IRTL – During this time, we also worked with our chiropractors at TruRoots Health Center in Mt. Juliet.  In addition to chiropractic adjustments which we’ll look at more in episode 5, they offered IR Light Therapy.  Infrared light is applied to the injury area to promote angiogenesis, the regrowth of new blood vessels, and the dilation of old blood vessels, driving more blood, (and blood nutrients), to the injured tissue.  The light also stimulates chromophores, like hemoglobin, which creates therapeutic outcomes including alleviating pain, inflammation, and the promotion of wound healing and tissue regeneration, according to Dr. Evan Pridemore, DC.

Anti-Compression – Instead of compressing the wound, which can restrict all that blood flow we were trying to increase, we need to create better space in the foot.  We accomplished this by getting Danny new shoes.  Normally, Danny wore high-quality athletic and/or hiking shoes with good support, but we discovered they were squeezing his feet and toes.  This made walking or even wearing shoes during his recovery difficult.

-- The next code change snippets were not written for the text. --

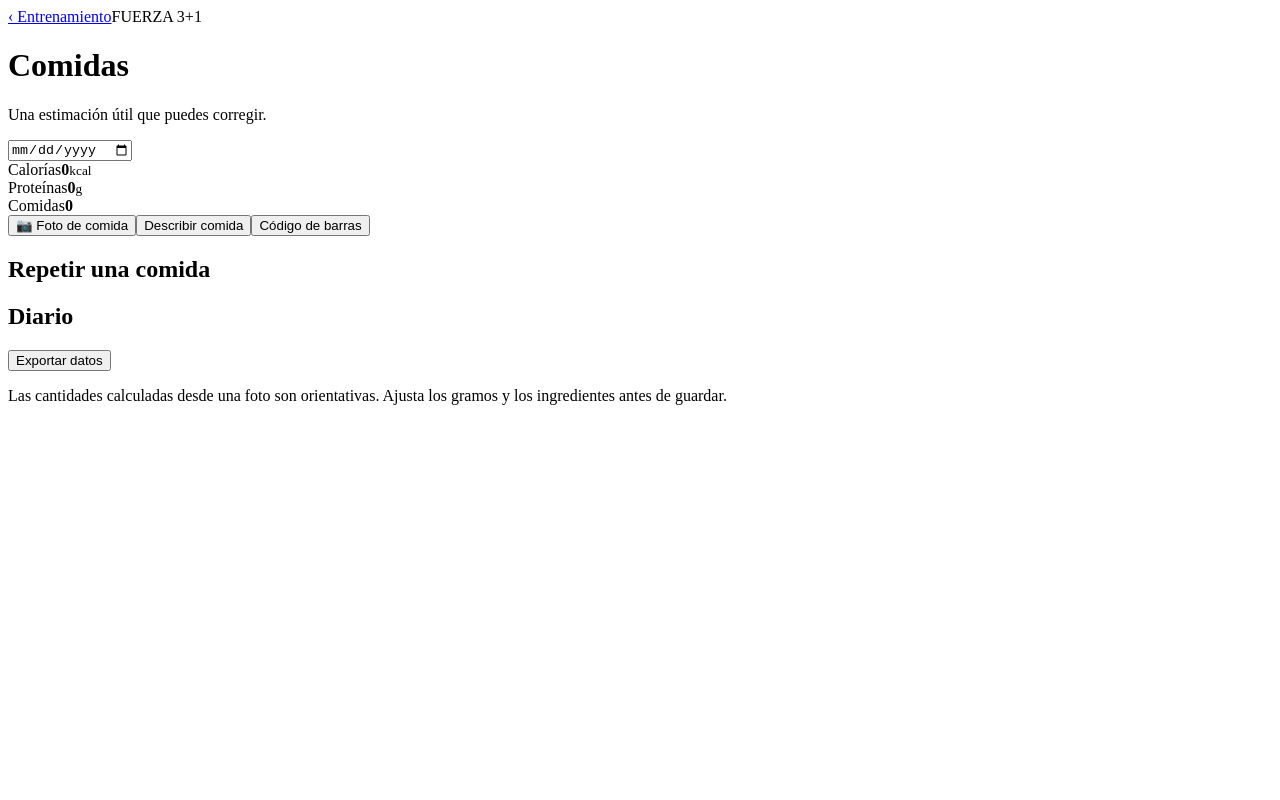
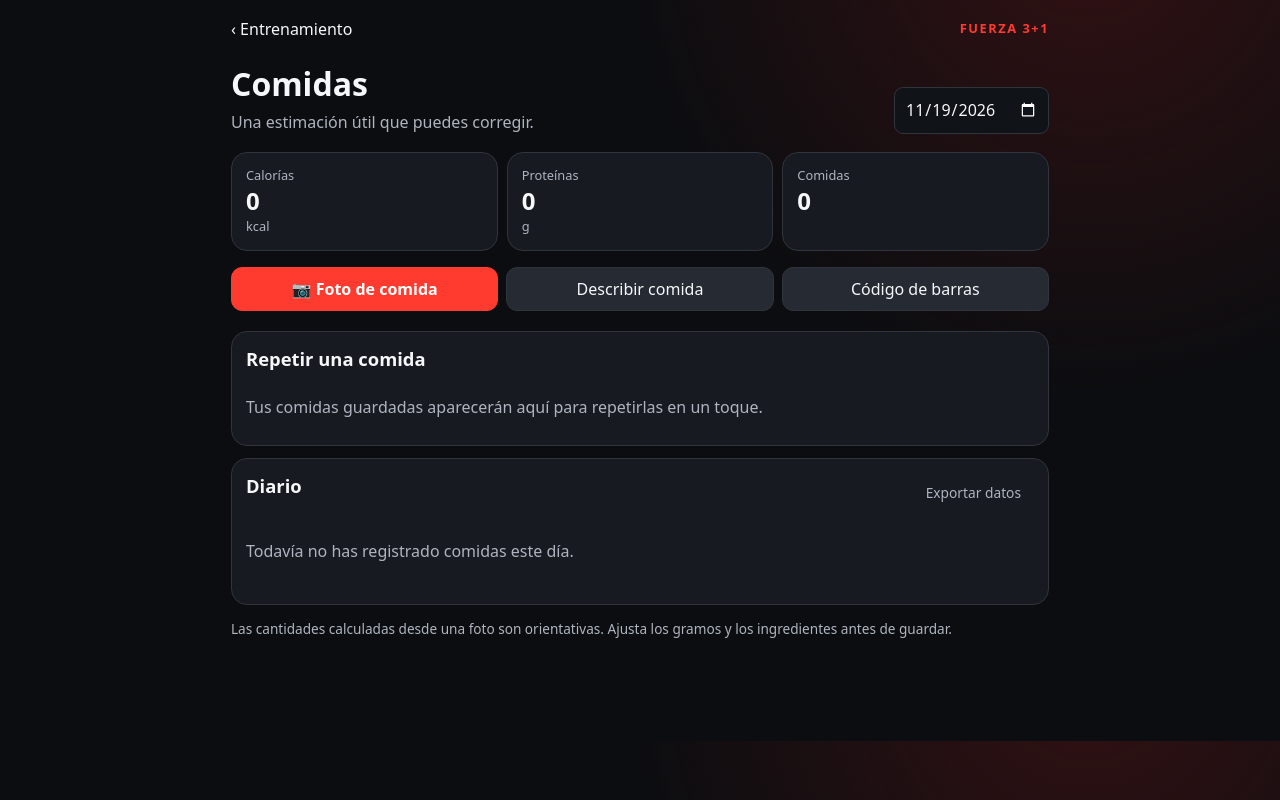
Before and after one commit to sanailcso/fuerza-3-mas-1, a plain HTML site: page nutrition.html in a window 1280 px wide. Drawn offline with Linux system fonts and the light colour scheme; the site is published under a folder, as on GitHub Pages, so addresses that start at the root find nothing.

Commit message:
Use relative URLs for nutrition page

```diff
--- a/nutrition.html
+++ b/nutrition.html
@@ -5,12 +5,12 @@
 <meta name="viewport" content="width=device-width,initial-scale=1,viewport-fit=cover">
 <meta name="theme-color" content="#0b0d10">
 <title>Comidas · Fuerza 3+1</title>
-<link rel="manifest" href="/manifest.webmanifest">
-<link rel="stylesheet" href="/nutrition.css">
+<link rel="manifest" href="manifest.webmanifest">
+<link rel="stylesheet" href="nutrition.css">
 </head>
 <body>
 <main class="app">
-  <header><a class="back" href="/">‹ Entrenamiento</a><span class="eyebrow">FUERZA 3+1</span></header>
+  <header><a class="back" href="./">‹ Entrenamiento</a><span class="eyebrow">FUERZA 3+1</span></header>
   <div class="title"><div><h1>Comidas</h1><p>Una estimación útil que puedes corregir.</p></div><input id="date" type="date" aria-label="Fecha del diario"></div>
   <section class="summary" aria-label="Resumen del día"><div><span>Calorías</span><strong id="totalKcal">0</strong><small>kcal</small></div><div><span>Proteínas</span><strong id="totalProtein">0</strong><small>g</small></div><div><span>Comidas</span><strong id="totalMeals">0</strong></div></section>
   <div class="actions"><button id="photoBtn" class="primary">📷 Foto de comida</button><button id="textBtn">Describir comida</button><button id="barcodeBtn">Código de barras</button></div>
@@ -27,5 +27,5 @@
 </form></dialog>
 <dialog id="capture"><div class="modal"><div class="row"><h2 id="captureTitle">Añadir comida</h2><button id="closeCapture" class="icon" aria-label="Cerrar">×</button></div><div id="captureBody"></div></div></dialog>
 <input id="photoInput" type="file" accept="image/*" capture="environment" hidden>
-<script src="/nutrition.js" defer></script>
+<script src="nutrition.js" defer></script>
 </body></html>
```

On the advice of Dr. Ryan Hewitt, DC. at TruRoots, we got Danny into Xero Shoes and Whitin Zero Drop shoes.  These shoes took all the side-to-side pressure off Danny’s phalanges and metatarsals, (the ball of the foot) in addition to gently lengthening his calf muscles, tendons, and ligaments.  This lengthening allowed for even more space for blood flow in the feet.   

All of these things helped to speed Danny’s recovery in addition to the chiropractic and massage therapies we applied.  Tune in next week for more on that.